- [TASK DETAILS] Search the records below for "pages"; copy each line that has it.

- [DATA]
=== Section Start ===

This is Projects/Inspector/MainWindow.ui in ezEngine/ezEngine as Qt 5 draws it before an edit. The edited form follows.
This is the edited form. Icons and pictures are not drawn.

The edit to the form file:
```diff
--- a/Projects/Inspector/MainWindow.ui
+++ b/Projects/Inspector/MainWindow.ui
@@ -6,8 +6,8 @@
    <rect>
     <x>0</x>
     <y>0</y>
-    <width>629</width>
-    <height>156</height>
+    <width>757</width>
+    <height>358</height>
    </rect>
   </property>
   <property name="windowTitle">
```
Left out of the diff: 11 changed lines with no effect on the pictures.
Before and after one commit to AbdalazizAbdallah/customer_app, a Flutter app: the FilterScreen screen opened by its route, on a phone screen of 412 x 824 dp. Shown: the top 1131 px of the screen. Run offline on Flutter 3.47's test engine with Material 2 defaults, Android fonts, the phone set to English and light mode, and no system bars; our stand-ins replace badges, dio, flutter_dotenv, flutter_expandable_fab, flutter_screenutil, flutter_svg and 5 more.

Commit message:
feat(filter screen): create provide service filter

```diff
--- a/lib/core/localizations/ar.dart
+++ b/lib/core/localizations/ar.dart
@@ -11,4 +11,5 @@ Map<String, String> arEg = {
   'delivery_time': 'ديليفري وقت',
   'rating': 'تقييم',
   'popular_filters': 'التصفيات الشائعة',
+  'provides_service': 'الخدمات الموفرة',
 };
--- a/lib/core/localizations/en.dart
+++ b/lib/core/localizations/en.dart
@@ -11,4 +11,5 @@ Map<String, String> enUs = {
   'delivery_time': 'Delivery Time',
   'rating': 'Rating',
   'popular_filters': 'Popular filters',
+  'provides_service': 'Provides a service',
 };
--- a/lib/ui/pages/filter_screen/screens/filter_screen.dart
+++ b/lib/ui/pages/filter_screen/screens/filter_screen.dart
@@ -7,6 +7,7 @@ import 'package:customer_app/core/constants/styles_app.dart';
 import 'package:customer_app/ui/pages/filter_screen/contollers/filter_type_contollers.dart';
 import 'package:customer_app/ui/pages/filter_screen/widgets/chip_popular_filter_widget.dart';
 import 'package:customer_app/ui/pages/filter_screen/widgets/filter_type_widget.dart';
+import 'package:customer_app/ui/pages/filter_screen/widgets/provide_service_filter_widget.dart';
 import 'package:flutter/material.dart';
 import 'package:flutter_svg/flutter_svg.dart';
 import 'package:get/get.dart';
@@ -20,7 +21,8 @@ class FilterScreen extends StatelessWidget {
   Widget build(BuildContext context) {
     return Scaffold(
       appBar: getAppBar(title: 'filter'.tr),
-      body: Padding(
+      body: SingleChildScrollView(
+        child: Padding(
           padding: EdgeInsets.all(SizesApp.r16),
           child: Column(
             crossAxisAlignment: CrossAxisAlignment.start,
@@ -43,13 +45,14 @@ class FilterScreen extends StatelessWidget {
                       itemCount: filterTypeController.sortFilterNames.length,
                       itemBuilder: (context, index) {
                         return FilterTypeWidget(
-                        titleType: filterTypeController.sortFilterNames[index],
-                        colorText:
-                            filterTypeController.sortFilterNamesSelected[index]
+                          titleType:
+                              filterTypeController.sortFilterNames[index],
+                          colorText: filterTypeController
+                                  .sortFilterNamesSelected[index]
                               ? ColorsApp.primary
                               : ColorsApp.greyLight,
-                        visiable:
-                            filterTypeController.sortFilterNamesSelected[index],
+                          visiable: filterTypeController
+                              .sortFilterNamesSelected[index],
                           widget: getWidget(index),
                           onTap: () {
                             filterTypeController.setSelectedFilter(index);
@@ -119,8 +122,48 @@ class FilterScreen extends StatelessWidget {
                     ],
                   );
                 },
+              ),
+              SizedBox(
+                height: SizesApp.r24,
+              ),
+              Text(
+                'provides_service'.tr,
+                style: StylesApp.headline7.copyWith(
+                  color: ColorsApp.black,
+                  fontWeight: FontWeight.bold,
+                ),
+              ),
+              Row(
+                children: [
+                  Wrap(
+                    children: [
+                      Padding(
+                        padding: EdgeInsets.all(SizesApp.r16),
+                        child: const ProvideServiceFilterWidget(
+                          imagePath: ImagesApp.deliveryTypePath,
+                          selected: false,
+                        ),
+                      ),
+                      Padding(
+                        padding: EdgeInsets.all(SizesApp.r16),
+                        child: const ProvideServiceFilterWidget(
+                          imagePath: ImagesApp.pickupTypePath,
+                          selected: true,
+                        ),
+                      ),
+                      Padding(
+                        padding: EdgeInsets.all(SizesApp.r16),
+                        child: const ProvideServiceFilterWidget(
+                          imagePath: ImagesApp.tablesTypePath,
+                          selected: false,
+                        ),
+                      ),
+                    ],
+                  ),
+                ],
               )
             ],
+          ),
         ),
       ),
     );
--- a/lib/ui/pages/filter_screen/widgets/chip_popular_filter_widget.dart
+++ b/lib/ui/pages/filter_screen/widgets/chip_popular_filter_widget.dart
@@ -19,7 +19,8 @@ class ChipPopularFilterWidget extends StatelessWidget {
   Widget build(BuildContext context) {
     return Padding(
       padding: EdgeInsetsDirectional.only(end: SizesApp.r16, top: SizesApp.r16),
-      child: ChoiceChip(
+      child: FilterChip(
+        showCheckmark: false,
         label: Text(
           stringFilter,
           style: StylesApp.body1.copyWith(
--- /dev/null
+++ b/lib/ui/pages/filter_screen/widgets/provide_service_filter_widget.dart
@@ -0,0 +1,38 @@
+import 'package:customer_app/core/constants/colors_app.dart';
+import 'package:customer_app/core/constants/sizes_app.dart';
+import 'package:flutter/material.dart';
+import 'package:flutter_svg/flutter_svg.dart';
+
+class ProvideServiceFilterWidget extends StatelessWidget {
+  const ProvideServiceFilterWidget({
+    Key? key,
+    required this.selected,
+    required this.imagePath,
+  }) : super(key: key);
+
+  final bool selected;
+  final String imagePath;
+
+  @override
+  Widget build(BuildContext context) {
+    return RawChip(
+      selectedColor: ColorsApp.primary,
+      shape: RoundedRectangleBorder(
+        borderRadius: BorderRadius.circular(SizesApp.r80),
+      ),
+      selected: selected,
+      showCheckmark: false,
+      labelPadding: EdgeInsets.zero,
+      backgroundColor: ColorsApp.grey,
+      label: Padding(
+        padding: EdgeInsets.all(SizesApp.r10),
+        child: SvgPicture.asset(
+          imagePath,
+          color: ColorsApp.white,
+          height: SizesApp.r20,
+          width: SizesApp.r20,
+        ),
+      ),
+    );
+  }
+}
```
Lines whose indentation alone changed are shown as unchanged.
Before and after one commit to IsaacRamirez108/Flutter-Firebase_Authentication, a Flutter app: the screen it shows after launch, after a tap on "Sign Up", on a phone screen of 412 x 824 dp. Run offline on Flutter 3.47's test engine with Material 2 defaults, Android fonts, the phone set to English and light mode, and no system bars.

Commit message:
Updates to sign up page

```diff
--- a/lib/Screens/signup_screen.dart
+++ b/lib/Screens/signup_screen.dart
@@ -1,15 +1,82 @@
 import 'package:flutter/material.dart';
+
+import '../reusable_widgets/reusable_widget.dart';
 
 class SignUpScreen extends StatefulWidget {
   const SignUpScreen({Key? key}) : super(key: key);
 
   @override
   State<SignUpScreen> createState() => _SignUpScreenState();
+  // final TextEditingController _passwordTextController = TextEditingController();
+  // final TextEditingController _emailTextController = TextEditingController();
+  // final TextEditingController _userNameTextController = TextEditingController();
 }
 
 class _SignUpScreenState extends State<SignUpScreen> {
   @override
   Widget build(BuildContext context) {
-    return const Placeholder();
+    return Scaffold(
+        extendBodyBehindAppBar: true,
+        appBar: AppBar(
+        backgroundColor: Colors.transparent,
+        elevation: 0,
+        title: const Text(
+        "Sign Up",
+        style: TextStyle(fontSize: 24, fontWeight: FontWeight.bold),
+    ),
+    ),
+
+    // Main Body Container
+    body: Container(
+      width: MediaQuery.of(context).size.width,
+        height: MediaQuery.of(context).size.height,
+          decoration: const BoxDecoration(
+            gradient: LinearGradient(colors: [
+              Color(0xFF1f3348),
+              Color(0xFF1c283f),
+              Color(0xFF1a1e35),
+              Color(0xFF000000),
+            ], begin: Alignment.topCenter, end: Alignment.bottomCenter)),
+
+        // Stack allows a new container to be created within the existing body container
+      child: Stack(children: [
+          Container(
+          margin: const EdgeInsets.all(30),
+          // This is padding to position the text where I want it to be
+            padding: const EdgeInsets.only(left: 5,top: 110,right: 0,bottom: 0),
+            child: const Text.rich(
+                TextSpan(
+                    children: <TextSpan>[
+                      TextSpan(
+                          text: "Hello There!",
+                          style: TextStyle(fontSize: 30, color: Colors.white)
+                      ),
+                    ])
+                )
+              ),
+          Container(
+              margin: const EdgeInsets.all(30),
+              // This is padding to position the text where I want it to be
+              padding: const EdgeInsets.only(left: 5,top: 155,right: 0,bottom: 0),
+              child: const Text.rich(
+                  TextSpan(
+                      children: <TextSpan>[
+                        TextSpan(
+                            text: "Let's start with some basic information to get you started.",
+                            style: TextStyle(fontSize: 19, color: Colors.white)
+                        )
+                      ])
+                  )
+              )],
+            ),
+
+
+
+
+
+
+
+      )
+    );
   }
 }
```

=== Section End ===

- [WRITTEN REPLY]
--- a/lib/ui/pages/filter_screen/screens/filter_screen.dart
+++ b/lib/ui/pages/filter_screen/screens/filter_screen.dart
 import 'package:customer_app/ui/pages/filter_screen/contollers/filter_type_contollers.dart';
 import 'package:customer_app/ui/pages/filter_screen/widgets/chip_popular_filter_widget.dart';
 import 'package:customer_app/ui/pages/filter_screen/widgets/filter_type_widget.dart';
+import 'package:customer_app/ui/pages/filter_screen/widgets/provide_service_filter_widget.dart';
--- a/lib/ui/pages/filter_screen/widgets/chip_popular_filter_widget.dart
+++ b/lib/ui/pages/filter_screen/widgets/chip_popular_filter_widget.dart
+++ b/lib/ui/pages/filter_screen/widgets/provide_service_filter_widget.dart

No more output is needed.